For those looking to get involved with the ASHA Journals, this 1-year period is the perfect amount of time to determine if serving on the editorial board is right for you, without making a long-term commitment. Serving as an EBM for the ASHA Journals could also be a first step toward making a greater impact on ASHA’s scholarly journals as an editor or EIC.

When Laura Dreisbach Hawe was first asked to review for Perspectives of the ASHA Special Interest Groups, she wasn’t sure she’d end up serving as an editor for the ASHA Journals. “I don’t know what my expectations were,” she said.

However, after a few years reviewing, she was eventually approached about becoming Special Interest Group (SIG) 6 editor in 2019. She soon decided that this was the next step for her, and she hasn’t regretted her decision.

ASHA Journals Board Chair Sumitrajit (“Sumit”) Dhar also served as an editor for Perspectives before becoming editor-in-chief of the American Journal of Audiology (AJA), then beginning his term on the board. “It is tremendously satisfying to be able to shape a publication,” Dhar said. “It is work, but it is rewarding work.”

Reviewing for the ASHA Journals can be a valuable resource on a CV. In the past, verifying reviews while maintaining the integrity of the peer review process was difficult, but now, through ASHA’s partnership with Publons, all peer review records can be easily verified without compromising the anonymity of the peer review process.

Serving on an editorial board can also benefit your professional career in other ways. Dhar said that serving on an editorial board stretches intellectual boundaries and allows a reviewer to interact with people from a variety of backgrounds with many scientific interests. Dreisbach Hawe agreed that she has met and been able to work with a larger variety of people, and that her work reviewing and editing has helped in other facets of her professional life, such as gaining more experience in grant writing and being given more opportunities to serve on committees.

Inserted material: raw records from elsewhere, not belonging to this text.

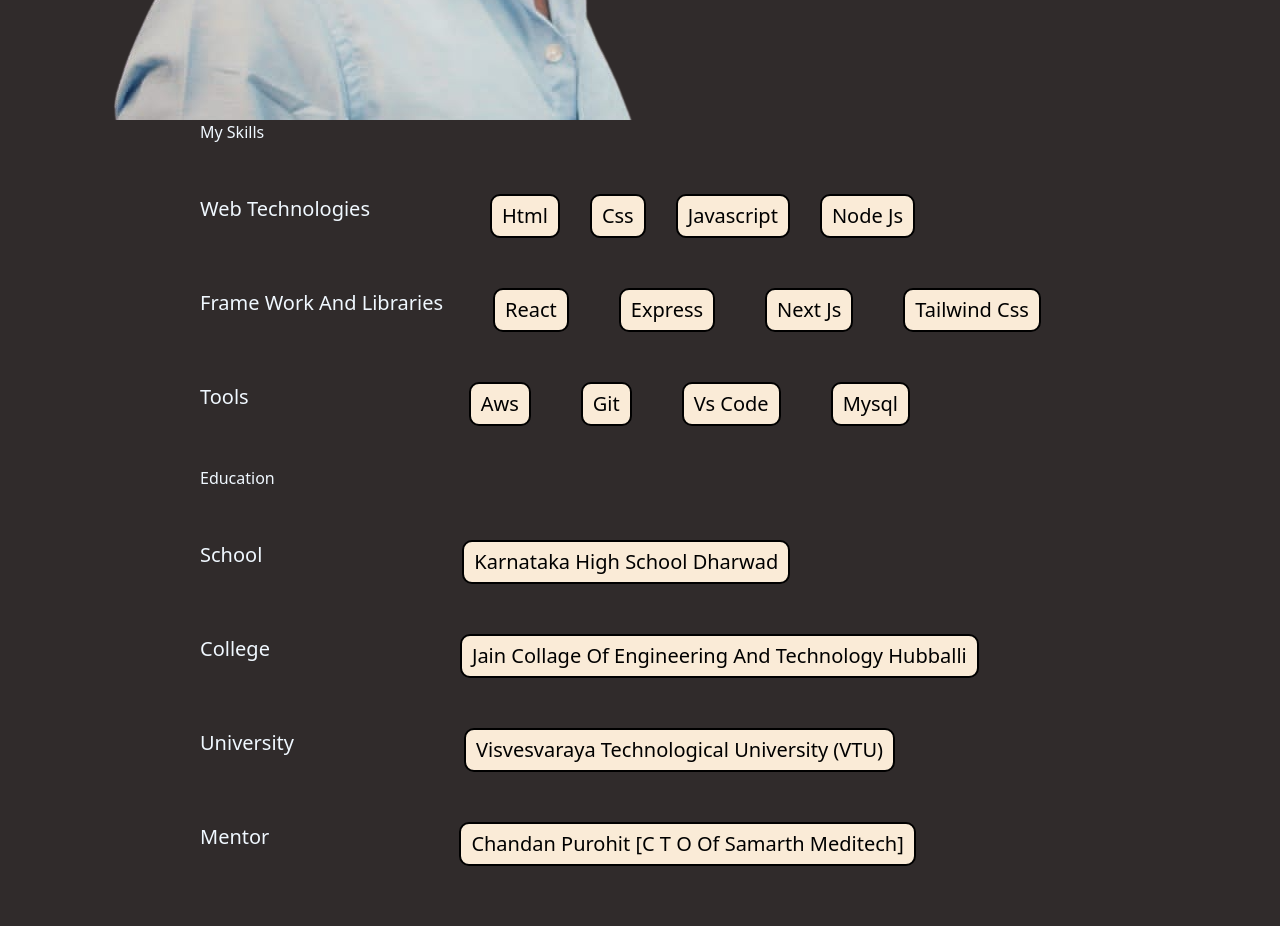
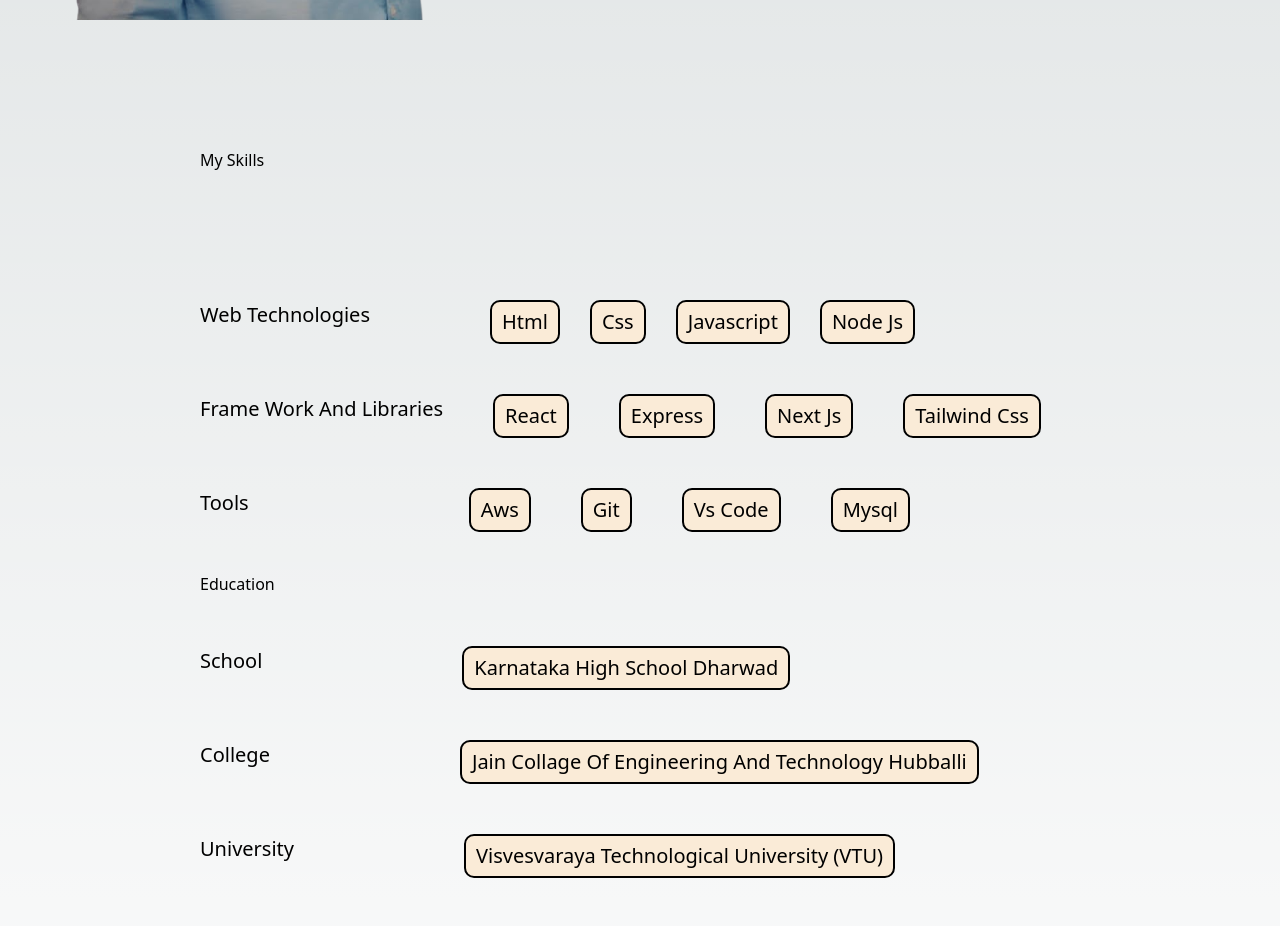
Before and after one commit to anilikarikatti/Portpolio, a Next.js app: page /components/about in a window 1280 px wide. Shown: the part 780-1706 px from the top of the page. Built offline with nearby package versions, Linux system fonts and the light colour scheme; a web font is replaced by a local one.

Commit message:
about done

```diff
--- a/pages/components/about.js
+++ b/pages/components/about.js
@@ -5,13 +5,13 @@ export default function About(){
     return(
         <>
         <Main1/>
-        <div className='project-page' >
-            <div className="flex" >
-                <div className=' wi backimg  height-100' >
+        <div className='project-page ' >
+            <div className="flex about flex sm:flex-row  flex-col sm:h-screen h-fit" >
+                <div className=' wi backimg  sm:h-full sm:w-full  backimg bg-cover  h-96 w-96 sm:ml-0 ml-20' >
 
 
                 </div>
-                <div className='wi'>
+                <div className='wi  '>
                     <h3 className="hello">Hello,</h3>
 
                     <h3> Let me introduce myself</h3>
@@ -23,9 +23,9 @@ export default function About(){
                 </div>
             <div className="">
 
-                <h1 className="myskills">my skills</h1>
+                <h1 className="myskills blk m-32">my skills</h1>
                 <div className="web">
-                    <div className="left">web technologies </div>
+                    <div className="left blk">web technologies </div>
                     <div className="leftdata  border h">html</div>
                     <div className="innerleft border h">css</div>
                     <div className="innerleft border h">javascript </div>
@@ -40,7 +40,7 @@ export default function About(){
 
                 {/* <h1 className="myskills"></h1> */}
                 <div className="web">
-                    <div className="left">frame work and libraries </div>
+                    <div className="left blk">frame work and libraries </div>
                     <div className=" border innerleftframe h">react</div>
                     <div className="innerleftframe border h">express</div>
                     <div className="innerleftframe border h">next js</div>
@@ -55,7 +55,7 @@ export default function About(){
             <div className="">
 
                 <div className="web">
-                    <div className="left">tools</div>
+                    <div className="left blk">tools</div>
                     <div className=" border toolsleft h">aws</div>
                     <div className="innerleftframe border h">git</div>
                     <div className="innerleftframe border h">vs code</div>
@@ -68,9 +68,9 @@ export default function About(){
 
             <div className="">
 
-                <h1 className="myskills margintop-10">Education</h1>
+                <h1 className="myskills margintop-10 blk">Education</h1>
                 <div className="web">
-                    <div className="left">school </div>
+                    <div className="left blk">school </div>
                     <div className="schoolleft  border h">karnataka high school dharwad</div>
 
                 </div>
@@ -80,7 +80,7 @@ export default function About(){
             <div className="">
 
                 <div className="web">
-                    <div className="left">college </div>
+                    <div className="left blk">college </div>
                     <div className="collageleft  border h">jain collage of engineering and technology hubballi</div>
 
                 </div>
@@ -90,7 +90,7 @@ export default function About(){
             <div className="">
 
                 <div className="web">
-                    <div className="left">university </div>
+                    <div className="left blk">university </div>
                     <div className="universityleft  border h">Visvesvaraya Technological University (VTU)</div>
 
                 </div>
@@ -99,7 +99,7 @@ export default function About(){
             <div className="">
 
             <div className="web">
-                <div className="left">mentor </div>
+                <div className="left blk">mentor </div>
                 <div className="collageleft  border h data">chandan purohit [c t o of samarth meditech]</div>
 
             </div>
--- /dev/null
+++ b/pages/components/contact.js
@@ -0,0 +1,15 @@
+import { Main1 } from "../index"
+
+export default function Contact(){
+    return(
+        <>
+
+                <Main1></Main1>
+                <div className='about' >
+
+
+            </div>
+
+        </>
+    )
+}
--- a/pages/components/home.js
+++ b/pages/components/home.js
@@ -10,14 +10,6 @@ export default function Home(){
 
             </div>
             <div className='sm:h-full sm:w-full  '>
-            {/* Hello,This is
-
-Irayya Hiremath
-
-I am a Software Engineer  I love to design and make new web experiences for people.
-I am looking for an opportunity in an esteemed organisation to put in my best efforts and always hunger for learning new things and put those skills into continuous implementation to achieve personal growth and fulfil organisational goals.
-
-I Have done projects using following WebTechnologies */}
 
 
                 <h1 className="text-black-100 sm:mt-40 mt-8 sm:ml-0 ml-44 ">Hello , This is </h1>
@@ -29,15 +21,15 @@ I Have done projects using following WebTechnologies */}
                     I Have done projects using following WebTechnologies</h3>
 
                     <div className="tech">
-                        <div className="inner-tech text-center ">html</div>
-                        <div className="inner-tech text-center">css </div>
-                        <div className="inner-tech text-center">javascript</div>
-                        <div className="inner-tech text-center">react js</div>
-                        <div className="inner-tech text-center">tailwind css</div>
-                        <div className="inner-tech text-center">next js </div>
-                        <div className="inner-tech text-center">node js</div>
-                        <div className="inner-tech text-center">express js</div>
-                        <div className="inner-tech text-center mb-10">aws</div>
+                        <div className="inner-tech text-center  h">html</div>
+                        <div className="inner-tech text-center h">css </div>
+                        <div className="inner-tech text-center h">javascript</div>
+                        <div className="inner-tech text-center  h">react js</div>
+                        <div className="inner-tech text-center h">tailwind css</div>
+                        <div className="inner-tech text-center h">next js </div>
+                        <div className="inner-tech text-center h">node js</div>
+                        <div className="inner-tech text-center h">express js</div>
+                        <div className="inner-tech text-center mb-10 h">aws</div>
 
 
                     </div>
--- a/pages/index.js
+++ b/pages/index.js
@@ -7,6 +7,7 @@ import Home from './components/home'
 import Projects from './components/projects'
 import About from './components/about'
 import Link from 'next/link'
+import Contact from './components/contact'
 
 
 
@@ -24,7 +25,7 @@ const inter = Inter({ subsets: ['latin'] })
           <div className='sm:ml-20 ml-16'><Link href="/">Home</Link></div>
           <div className='sm:ml-20 ml-16'> <Link href="/components/about">About</Link></div>
           <div className='sm:ml-20 ml-16'> <Link href="/components/projects">Projects</Link></div>
-          <div className='sm:ml-20 ml-16'><Link href="/components/home">Contact</Link></div>
+          <div className='sm:ml-20 ml-16'><Link href="/components/contact">Contact</Link></div>
           {/* <div className='lef'>Anil IK</div> */}
         </div>
 
--- a/styles/about.css
+++ b/styles/about.css
@@ -13,7 +13,7 @@
 }
 
 .height-100{
-    height: 900px;
+    /* height: 900px; */
     /* margin-left: 100px */
 }
 
@@ -28,6 +28,10 @@
     color: aliceblue;
     text-transform: capitalize;
     font-size: 20px;
+}
+
+.blk{
+    color: black;
 }
 
 .left{
@@ -84,3 +88,6 @@
     display: block;
     color: wheat;
 }
+
+
+/* contact css */
--- a/styles/projects.css
+++ b/styles/projects.css
@@ -35,7 +35,7 @@
     /* height: 850px; */
     height: 100%;
     /* width: 100vw; */
-    background-color: rgb(48, 43, 43);
+    /* background-color: rgb(48, 43, 43); */
     /* justify-content: flex-start; */
     overflow: hidden;
 }
```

For early-career professionals, getting started reviewing can be daunting. Dreisbach Hawe said that once she performed her first review, the opportunities to perform more reviews presented themselves. “I was surprised at how quickly they find you,” she said.

Dreisbach Hawe stressed the importance of finding a balance for new reviewers. “You can’t overcommit,” she said. She also stressed that new reviewers shouldn’t be afraid to ask mentors and peers for help, although this may be counterintuitive to those newly out of grad school who are used to being asked to “sit with” an issue and work their way through it alone. “It doesn’t have to be scary,” she said. For more tips for early-career researchers, see our blog post on the subject.

We recommend that, before filling out an expression of interest form, prospective EBMs read more about the role of the EBM and determine which journal they’d like to serve. You can also learn more about the ASHA Journals Board structure, peer review basics, performing a review, and publication ethics with the ASHA Journals’ PREP Development Modules.

Once you’ve decided which ASHA journal is right for you, you can submit your expression of interest. Those interested in becoming reviewers or EBMs can submit an expression of interest year-round. If you’d like to be considered to serve on an Editorial Board in 2021, please submit your expression of interest by August 15, 2020.